Please look for the string "columns" below and report every line in which it occurs.

►

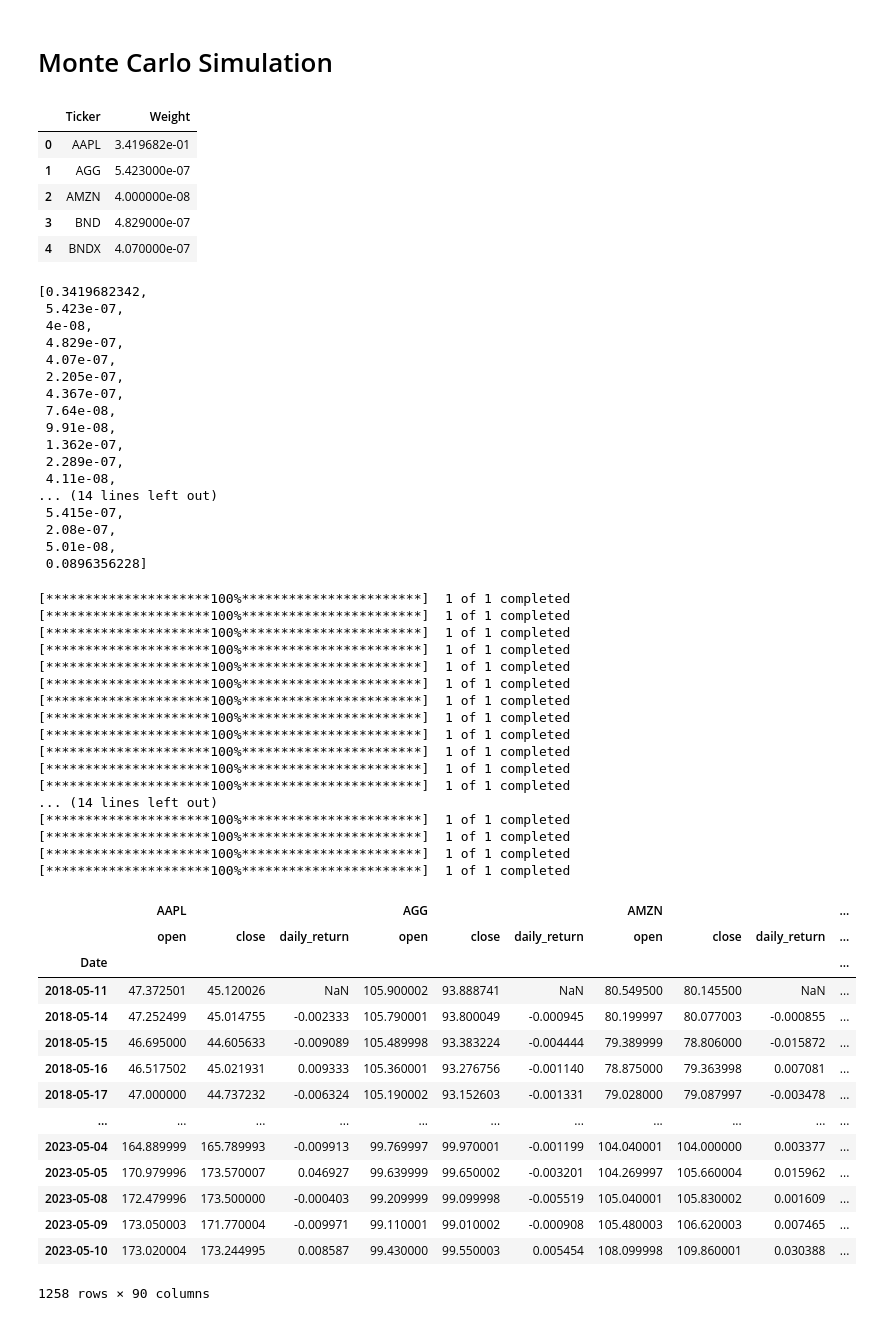
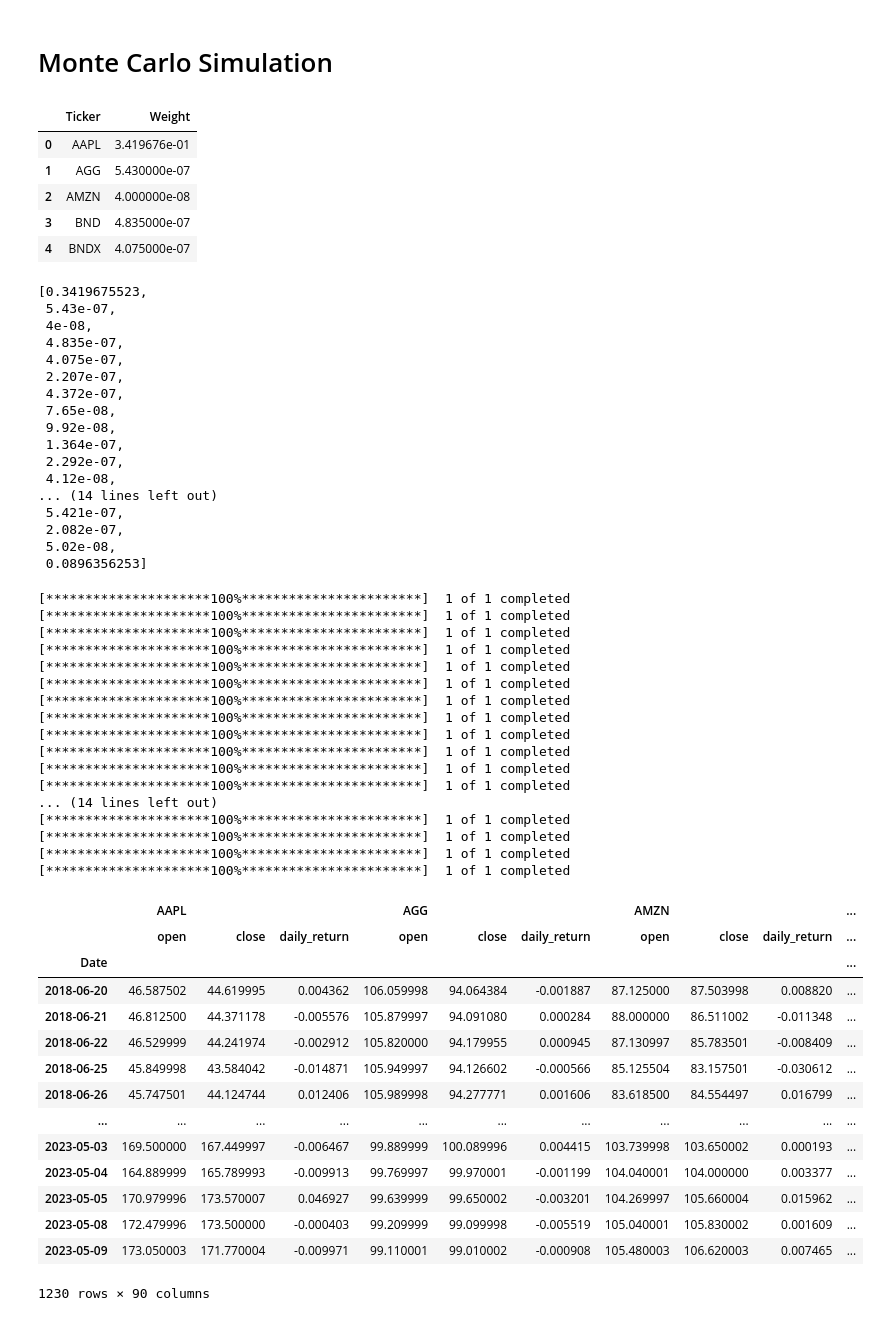
Before and after one commit to ssenhouse/Project1, a Jupyter notebook: fab_five_portfolio_picker.ipynb, the cells around one changed output. Drawn from its saved outputs; the diff is of its cells as text; code cells hidden in the pictures.

```diff
--- a/fab_five_portfolio_picker.ipynb
+++ b/fab_five_portfolio_picker.ipynb
@@ -218,12 +220,16 @@ ax = rp.plot_risk_con(w_rp, cov=port.cov, returns=port.returns, rm=rm, rf=0, alp
 # %% [markdown]
 # Monte Carlo Simulation
 # %%
-#Read the csv created from the risk parity module and create a dataframe with the tickers and weights in the portfolio
+#using the weight 'w' from the optimal portfolio as the weights to simulate the projected returns from the portfolio
 
 
 #portfolio_path = Path("w.csv")
 #portfolio_df = pd.read_csv(portfolio_path)
 #display(w)
+
+# Monte Carlo simulation is on the optimal portfolio
+w = port.optimization(model=model, rm=rm, obj=obj, rf=rf, l=l, hist=hist)
+
 portfolio_df = w
 portfolio_df = portfolio_df.reset_index()
 portfolios_headers = ["Ticker", "Weight"]
@@ -233,11 +239,11 @@ portfolio_df['Weight'] = portfolio_df['Weight'].astype(float)
 portfolio_df.head()
 # %% [output]
 |  | Ticker | Weight |
-| 0 | AAPL | 3.419682e-01 |
-| 1 | AGG | 5.423000e-07 |
+| 0 | AAPL | 3.419676e-01 |
+| 1 | AGG | 5.430000e-07 |
 | 2 | AMZN | 4.000000e-08 |
-| 3 | BND | 4.829000e-07 |
-| 4 | BNDX | 4.070000e-07 |
+| 3 | BND | 4.835000e-07 |
+| 4 | BNDX | 4.075000e-07 |
 # %%
 #Creating lists of tickers and weights to be used in the Monte Carlo simulation
 
@@ -249,23 +255,23 @@ weights_list
 #for i in weights_list:
    # print(type(i))
 # %% [output]
-[0.3419682342,
- 5.423e-07,
+[0.3419675523,
+ 5.43e-07,
  4e-08,
- 4.829e-07,
- 4.07e-07,
- 2.205e-07,
- 4.367e-07,
- 7.64e-08,
- 9.91e-08,
- 1.362e-07,
- 2.289e-07,
- 4.11e-08,
+ 4.835e-07,
+ 4.075e-07,
+ 2.207e-07,
+ 4.372e-07,
+ 7.65e-08,
+ 9.92e-08,
+ 1.364e-07,
+ 2.292e-07,
+ 4.12e-08,
 ... (14 lines left out)
- 5.415e-07,
- 2.08e-07,
- 5.01e-08,
- 0.0896356228]
+ 5.421e-07,
+ 2.082e-07,
+ 5.02e-08,
+ 0.0896356253]
 # %%
 #Getting the open, close and daily return for the tickers in the portfolio and creating a dataframe with the data
 
@@ -273,46 +279,46 @@ dfs = []
 
 for ticker in tickers:
     data = yf.download(ticker, start, interval='1d')
     open_df = pd.DataFrame(data['Open']).rename(columns={'Open': 'open'})
     adj_close_df = pd.DataFrame(data['Adj Close']).rename(columns={'Adj Close': 'close'})
     daily_return_df = pd.DataFrame(data['Adj Close'].pct_change()).rename(columns={'Adj Close': 'daily_return'})
     dfs.append(pd.concat([open_df, adj_close_df, daily_return_df], axis=1, keys=[ticker]*3))
 
-data = pd.concat(dfs, axis=1)
+data = pd.concat(dfs, axis=1).dropna()
 data
 # %% [output]
 [*********************100%***********************]  1 of 1 completed
 [*********************100%***********************]  1 of 1 completed
 [*********************100%***********************]  1 of 1 completed
 [*********************100%***********************]  1 of 1 completed
 [*********************100%***********************]  1 of 1 completed
 [*********************100%***********************]  1 of 1 completed
 [*********************100%***********************]  1 of 1 completed
 [*********************100%***********************]  1 of 1 completed
 [*********************100%***********************]  1 of 1 completed
 [*********************100%***********************]  1 of 1 completed
 [*********************100%***********************]  1 of 1 completed
 [*********************100%***********************]  1 of 1 completed
 ... (14 lines left out)
 [*********************100%***********************]  1 of 1 completed
 [*********************100%***********************]  1 of 1 completed
 [*********************100%***********************]  1 of 1 completed
 [*********************100%***********************]  1 of 1 completed
 |  | AAPL |  |  | AGG |  |  | AMZN |  |  | ... |
 |  | open | close | daily_return | open | close | daily_return | open | close | daily_return | ... |
 | Date |  |  |  |  |  |  |  |  |  | ... |
-| 2018-05-11 | 47.372501 | 45.120026 | NaN | 105.900002 | 93.888741 | NaN | 80.549500 | 80.145500 | NaN | ... |
-| 2018-05-14 | 47.252499 | 45.014755 | -0.002333 | 105.790001 | 93.800049 | -0.000945 | 80.199997 | 80.077003 | -0.000855 | ... |
-| 2018-05-15 | 46.695000 | 44.605633 | -0.009089 | 105.489998 | 93.383224 | -0.004444 | 79.389999 | 78.806000 | -0.015872 | ... |
-| 2018-05-16 | 46.517502 | 45.021931 | 0.009333 | 105.360001 | 93.276756 | -0.001140 | 78.875000 | 79.363998 | 0.007081 | ... |
-| 2018-05-17 | 47.000000 | 44.737232 | -0.006324 | 105.190002 | 93.152603 | -0.001331 | 79.028000 | 79.087997 | -0.003478 | ... |
+| 2018-06-20 | 46.587502 | 44.619995 | 0.004362 | 106.059998 | 94.064384 | -0.001887 | 87.125000 | 87.503998 | 0.008820 | ... |
+| 2018-06-21 | 46.812500 | 44.371178 | -0.005576 | 105.879997 | 94.091080 | 0.000284 | 88.000000 | 86.511002 | -0.011348 | ... |
+| 2018-06-22 | 46.529999 | 44.241974 | -0.002912 | 105.820000 | 94.179955 | 0.000945 | 87.130997 | 85.783501 | -0.008409 | ... |
+| 2018-06-25 | 45.849998 | 43.584042 | -0.014871 | 105.949997 | 94.126602 | -0.000566 | 85.125504 | 83.157501 | -0.030612 | ... |
+| 2018-06-26 | 45.747501 | 44.124744 | 0.012406 | 105.989998 | 94.277771 | 0.001606 | 83.618500 | 84.554497 | 0.016799 | ... |
 | ... | ... | ... | ... | ... | ... | ... | ... | ... | ... | ... |
+| 2023-05-03 | 169.500000 | 167.449997 | -0.006467 | 99.889999 | 100.089996 | 0.004415 | 103.739998 | 103.650002 | 0.000193 | ... |
 | 2023-05-04 | 164.889999 | 165.789993 | -0.009913 | 99.769997 | 99.970001 | -0.001199 | 104.040001 | 104.000000 | 0.003377 | ... |
 | 2023-05-05 | 170.979996 | 173.570007 | 0.046927 | 99.639999 | 99.650002 | -0.003201 | 104.269997 | 105.660004 | 0.015962 | ... |
 | 2023-05-08 | 172.479996 | 173.500000 | -0.000403 | 99.209999 | 99.099998 | -0.005519 | 105.040001 | 105.830002 | 0.001609 | ... |
 | 2023-05-09 | 173.050003 | 171.770004 | -0.009971 | 99.110001 | 99.010002 | -0.000908 | 105.480003 | 106.620003 | 0.007465 | ... |
-| 2023-05-10 | 173.020004 | 173.244995 | 0.008587 | 99.430000 | 99.550003 | 0.005454 | 108.099998 | 109.860001 | 0.030388 | ... |
-1258 rows × 90 columns
+1230 rows × 90 columns
 # %%
 #setting the inputs for the Monte Carlo simulation
 
```
Also changed, not shown: parts of 11 cells of this notebook.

◄

Task answer —
     open_df = pd.DataFrame(data['Open']).rename(columns={'Open': 'open'})
     adj_close_df = pd.DataFrame(data['Adj Close']).rename(columns={'Adj Close': 'close'})
     daily_return_df = pd.DataFrame(data['Adj Close'].pct_change()).rename(columns={'Adj Close': 'daily_return'})
-1258 rows × 90 columns
+1230 rows × 90 columns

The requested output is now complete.